** GIVEN DATA follows **

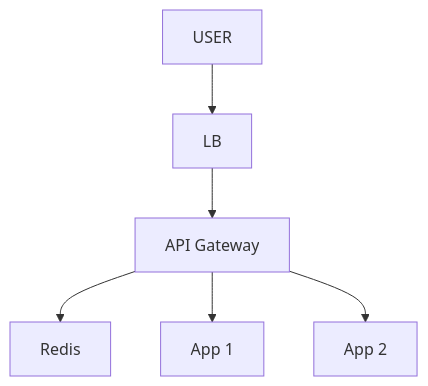
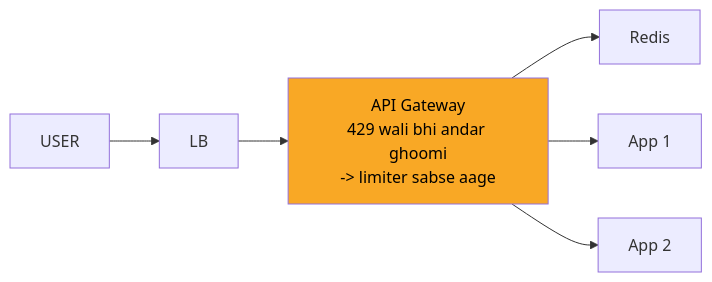
One commit to ArpanMaheshwari144/Prep changed the fourth of 11 diagrams in 04_HLD/SYSTEM_DESIGNS/02_rate_limiter/02_rate_limiter.md. Above: the diagram before and after it, drawn with Mermaid. The commit also changed other lines of this file and 2 other files, not shown here.

Commit message:
url shortener, rate limiter, twitter: one-day story, short cards, follow-ups with rules, highlighted diagrams

````diff
--- a/04_HLD/SYSTEM_DESIGNS/02_rate_limiter/02_rate_limiter.md
+++ b/04_HLD/SYSTEM_DESIGNS/02_rate_limiter/02_rate_limiter.md
@@ -155,14 +186,15 @@
 ```mermaid
-flowchart TD
+flowchart LR
     n_USER["USER"]
     n_LB["LB"]
-    n_API_Gateway["API Gateway"]
+    n_API_Gateway["API Gateway<br/>429 wali bhi andar ghoomi<br/>-> limiter sabse aage"]
     n_Redis["Redis"]
     n_App_x_N_1["App 1"]
     n_App_x_N_2["App 2"]
     n_USER --> n_LB
     n_LB --> n_API_Gateway
     n_API_Gateway --> n_Redis
     n_API_Gateway --> n_App_x_N_1
     n_API_Gateway --> n_App_x_N_2
+    style n_API_Gateway fill:#f9a825,color:#000
 ```
````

** End of GIVEN DATA **

AIM OF THE EXERCISE:
Each line from the one containing "n_USER --> n_LB" through the end of the material should be restated word for word; leave out every line before it.

TASK RESPONSE:
     n_USER --> n_LB
     n_LB --> n_API_Gateway
     n_API_Gateway --> n_Redis
     n_API_Gateway --> n_App_x_N_1
     n_API_Gateway --> n_App_x_N_2
+    style n_API_Gateway fill:#f9a825,color:#000
 ```
````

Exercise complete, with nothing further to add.